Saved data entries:
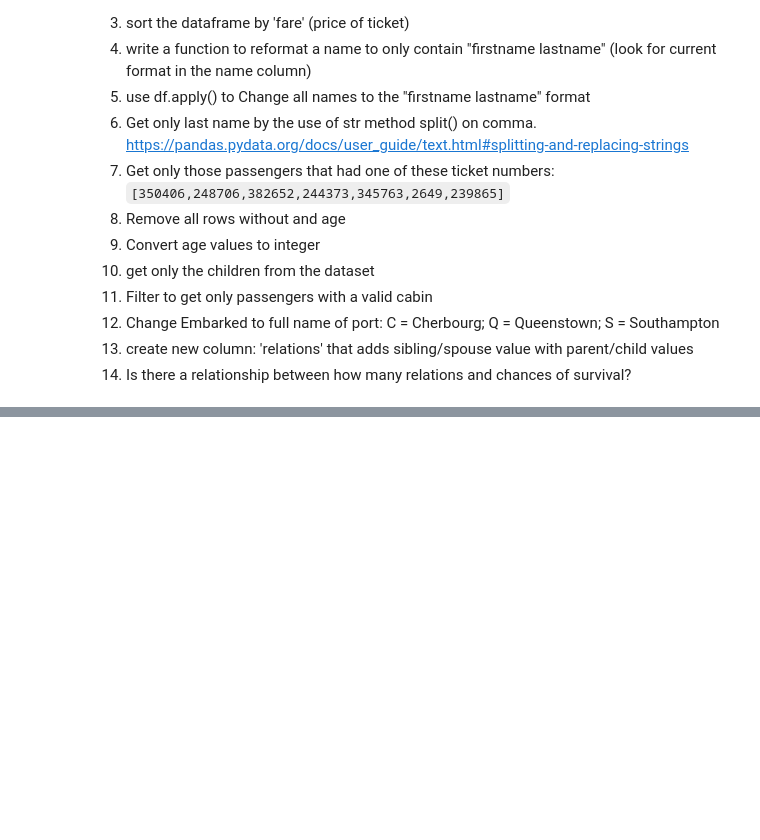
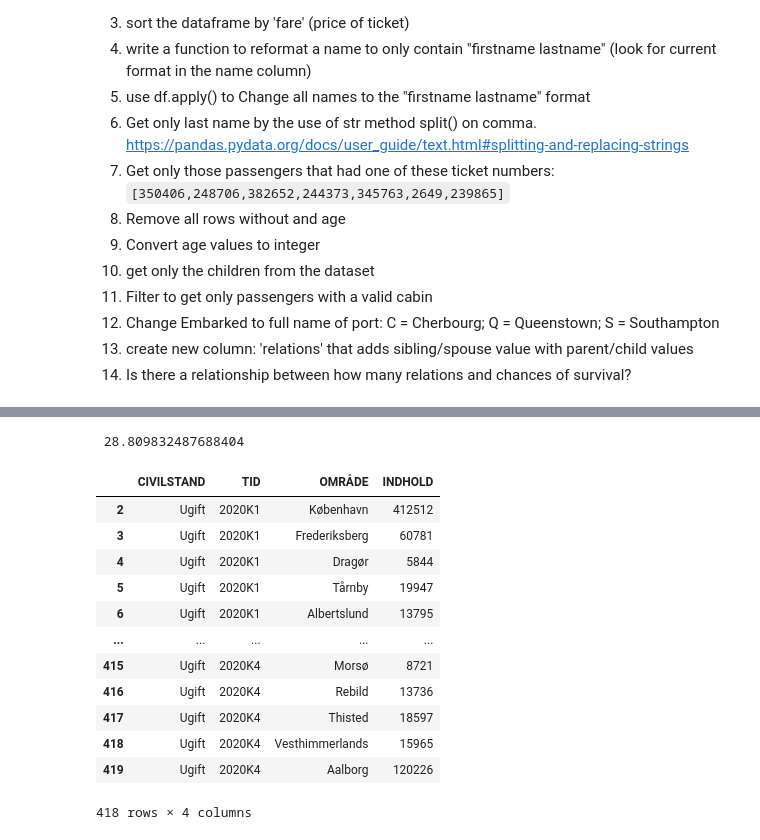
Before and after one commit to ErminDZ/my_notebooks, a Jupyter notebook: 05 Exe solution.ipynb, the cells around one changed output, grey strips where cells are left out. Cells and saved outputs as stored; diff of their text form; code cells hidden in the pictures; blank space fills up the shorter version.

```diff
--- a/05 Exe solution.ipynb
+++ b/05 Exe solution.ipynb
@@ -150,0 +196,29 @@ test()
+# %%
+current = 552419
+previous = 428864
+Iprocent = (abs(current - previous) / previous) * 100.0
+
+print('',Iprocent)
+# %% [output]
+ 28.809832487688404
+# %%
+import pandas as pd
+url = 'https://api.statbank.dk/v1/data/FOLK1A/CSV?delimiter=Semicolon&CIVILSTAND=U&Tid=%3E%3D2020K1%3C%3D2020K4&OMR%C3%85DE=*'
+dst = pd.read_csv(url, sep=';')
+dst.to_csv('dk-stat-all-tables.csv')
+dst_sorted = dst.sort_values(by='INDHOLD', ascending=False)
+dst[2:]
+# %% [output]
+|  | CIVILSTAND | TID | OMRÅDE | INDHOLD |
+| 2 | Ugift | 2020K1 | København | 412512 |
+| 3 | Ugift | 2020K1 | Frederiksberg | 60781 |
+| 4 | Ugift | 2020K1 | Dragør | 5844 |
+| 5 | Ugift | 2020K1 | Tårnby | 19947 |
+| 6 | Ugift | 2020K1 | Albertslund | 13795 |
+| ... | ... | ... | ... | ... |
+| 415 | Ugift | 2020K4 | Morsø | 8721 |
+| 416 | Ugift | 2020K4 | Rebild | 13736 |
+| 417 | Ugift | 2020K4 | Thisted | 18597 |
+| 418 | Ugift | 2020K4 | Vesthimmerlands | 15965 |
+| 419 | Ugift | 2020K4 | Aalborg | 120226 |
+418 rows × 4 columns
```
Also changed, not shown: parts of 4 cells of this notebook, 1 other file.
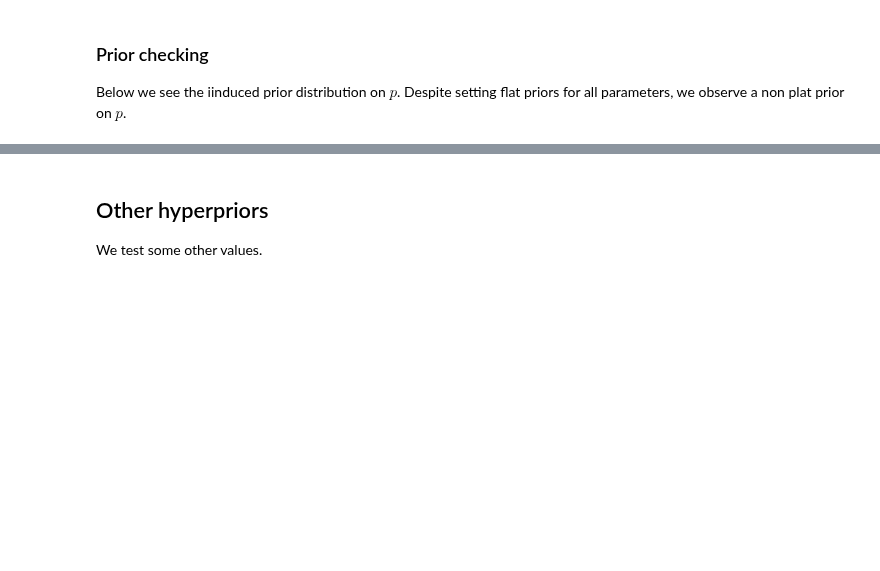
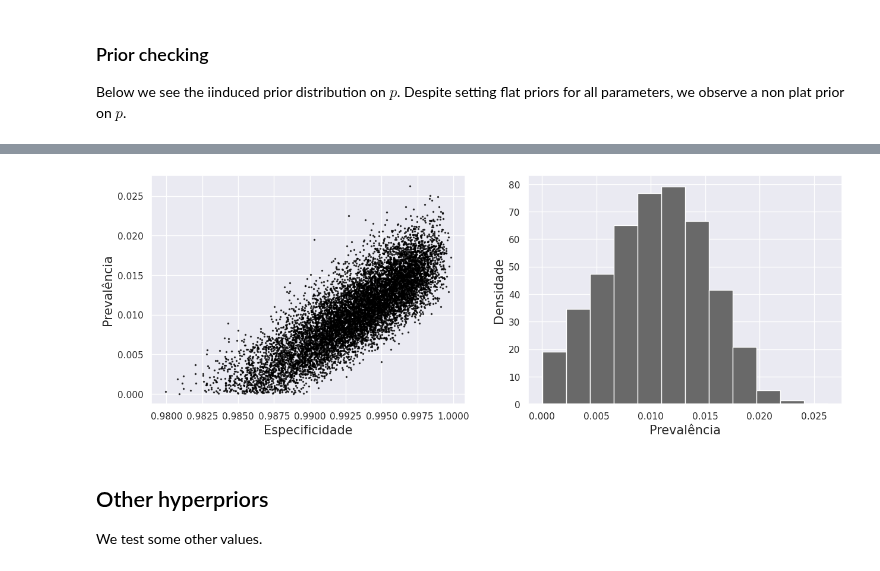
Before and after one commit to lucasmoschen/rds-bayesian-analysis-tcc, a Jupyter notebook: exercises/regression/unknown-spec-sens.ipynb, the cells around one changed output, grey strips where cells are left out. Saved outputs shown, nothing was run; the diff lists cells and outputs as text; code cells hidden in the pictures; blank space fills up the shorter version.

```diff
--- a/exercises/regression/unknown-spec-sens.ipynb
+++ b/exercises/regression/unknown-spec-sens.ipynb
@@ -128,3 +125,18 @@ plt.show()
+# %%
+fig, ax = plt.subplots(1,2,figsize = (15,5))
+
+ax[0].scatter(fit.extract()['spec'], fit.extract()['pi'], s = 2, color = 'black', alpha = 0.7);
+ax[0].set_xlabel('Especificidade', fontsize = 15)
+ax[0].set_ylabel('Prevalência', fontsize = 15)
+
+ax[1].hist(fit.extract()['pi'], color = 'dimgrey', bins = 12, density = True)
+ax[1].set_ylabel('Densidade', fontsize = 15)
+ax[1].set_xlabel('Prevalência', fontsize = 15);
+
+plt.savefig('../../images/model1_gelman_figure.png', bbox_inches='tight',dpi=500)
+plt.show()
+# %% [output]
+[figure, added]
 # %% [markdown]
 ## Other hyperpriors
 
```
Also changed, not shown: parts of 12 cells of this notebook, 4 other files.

### Instructions for the task
Among the records, find all lines that include the string "previous" and return them.

### Solution to the exercise
+previous = 428864
+Iprocent = (abs(current - previous) / previous) * 100.0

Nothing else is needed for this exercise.